Kumail's sister-in-law suggests he should be on 'Saturday Night Live'. Aidy Bryant, who plays Mary, is a current cast member of 'Saturday Night Live'.

It was shown on the closing night of the 3rd Edition (2017) of "IndieBo" (Bogota's Independent Film Festival) as part of the "In Focus" section.

Emily and her mother wear the same necklace through most of the film: it's a gold pendant that has a sun on one side and the word "love" engraved on the other side.

Was released in the U.S.A on Kumail Nanjiani's 10th wedding anniversary.

Emily V. Gordon: co-writer and the "real" Emily can be seen in the last scene of the film in the comedy club sitting near CJ and Mary.

In this movie, when the character of Kumail finally tells his parents that he is (1) in love with Emily; (2) Emily is not Pakistani; and (3) Emily is very (maybe mortally) ill, Kumail's mother immediately shuns him (telling him "you are not my son") and remains quite angry with him for the duration of the movie, only showing a small sign of thawing at the very end of the movie.
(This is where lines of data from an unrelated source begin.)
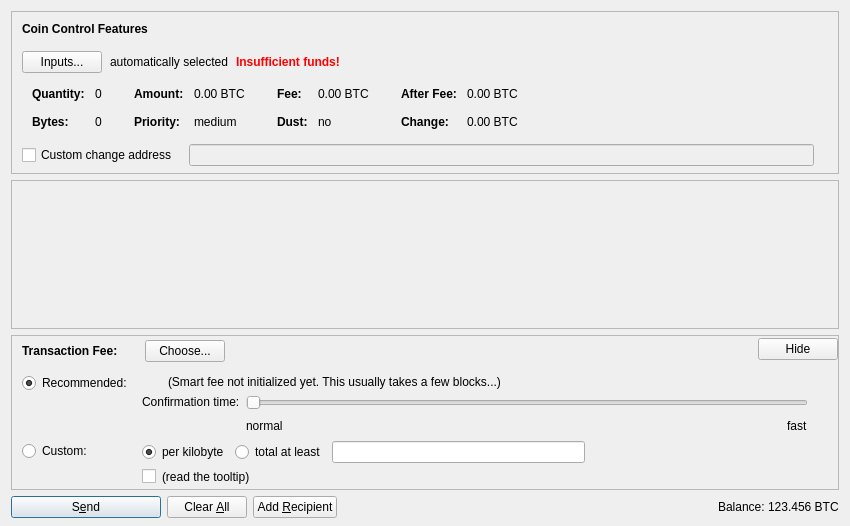
First picture: the form in src/qt/forms/sendcoinsdialog.ui, repository ShorelineCrypto/cheetahcoin, before the edit.
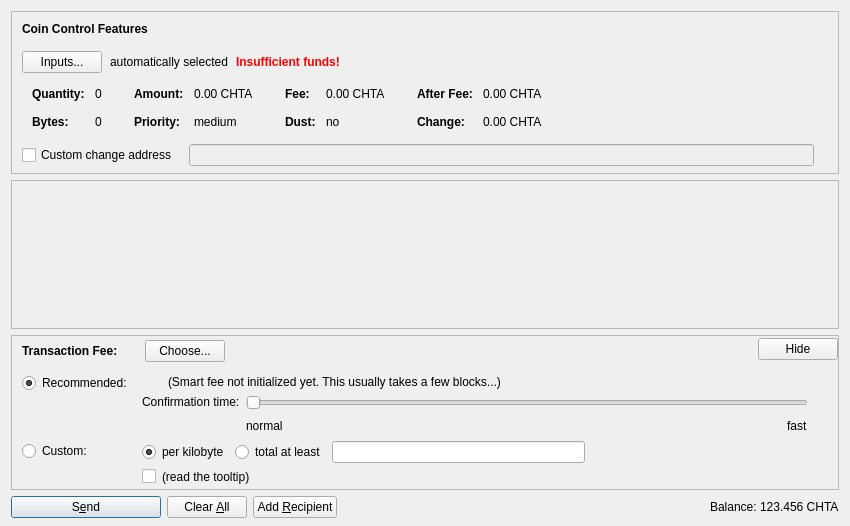
Second picture: the form after the edit. Icons and pictures are not drawn. Custom widgets are drawn as their Qt base class.

```diff
--- a/src/qt/forms/sendcoinsdialog.ui
+++ b/src/qt/forms/sendcoinsdialog.ui
@@ -324,7 +324,7 @@
                   <enum>Qt::ActionsContextMenu</enum>
                  </property>
                  <property name="text">
-                  <string notr="true">0.00 BTC</string>
+                  <string notr="true">0.00 CHTA</string>
                  </property>
                  <property name="textInteractionFlags">
                   <set>Qt::LinksAccessibleByMouse|Qt::TextSelectableByKeyboard|Qt::TextSelectableByMouse</set>
@@ -404,7 +404,7 @@
                   <enum>Qt::ActionsContextMenu</enum>
                  </property>
                  <property name="text">
-                  <string notr="true">0.00 BTC</string>
+                  <string notr="true">0.00 CHTA</string>
                  </property>
                  <property name="textInteractionFlags">
                   <set>Qt::LinksAccessibleByMouse|Qt::TextSelectableByKeyboard|Qt::TextSelectableByMouse</set>
@@ -484,7 +484,7 @@
                   <enum>Qt::ActionsContextMenu</enum>
                  </property>
                  <property name="text">
-                  <string notr="true">0.00 BTC</string>
+                  <string notr="true">0.00 CHTA</string>
                  </property>
                  <property name="textInteractionFlags">
                   <set>Qt::LinksAccessibleByMouse|Qt::TextSelectableByKeyboard|Qt::TextSelectableByMouse</set>
@@ -513,7 +513,7 @@
                   <enum>Qt::ActionsContextMenu</enum>
                  </property>
                  <property name="text">
-                  <string notr="true">0.00 BTC</string>
+                  <string notr="true">0.00 CHTA</string>
                  </property>
                  <property name="textInteractionFlags">
                   <set>Qt::LinksAccessibleByMouse|Qt::TextSelectableByKeyboard|Qt::TextSelectableByMouse</set>
@@ -1299,7 +1299,7 @@
           <cursorShape>IBeamCursor</cursorShape>
          </property>
          <property name="text">
-          <string notr="true">123.456 BTC</string>
+          <string notr="true">123.456 CHTA</string>
          </property>
          <property name="textInteractionFlags">
           <set>Qt::LinksAccessibleByMouse|Qt::TextSelectableByKeyboard|Qt::TextSelectableByMouse</set>
```
Left out of the diff: 18 changed lines with no effect on the pictures.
During an "All Things Considered" interview with the real Kumail Nanjiani and his real-life wife and co-screenwriter, Emily V. Gordon, Nanjiani said that this scene was one way in which his real life was very different from its depiction in this movie--that in reality, when his mother first heard about Emily and her serious illness, she was very concerned and supportive, and it was only once Emily was out of the coma and it was clear that she would recover that Mrs. Nanjiani expressed her anger at Kumail for dating a white woman and for only pretending to be amenable to an arranged marriage to a Pakistani woman. Gordon added that in their real lives, Kumail's mother "never, never once, never came close to her disowning" Kumail.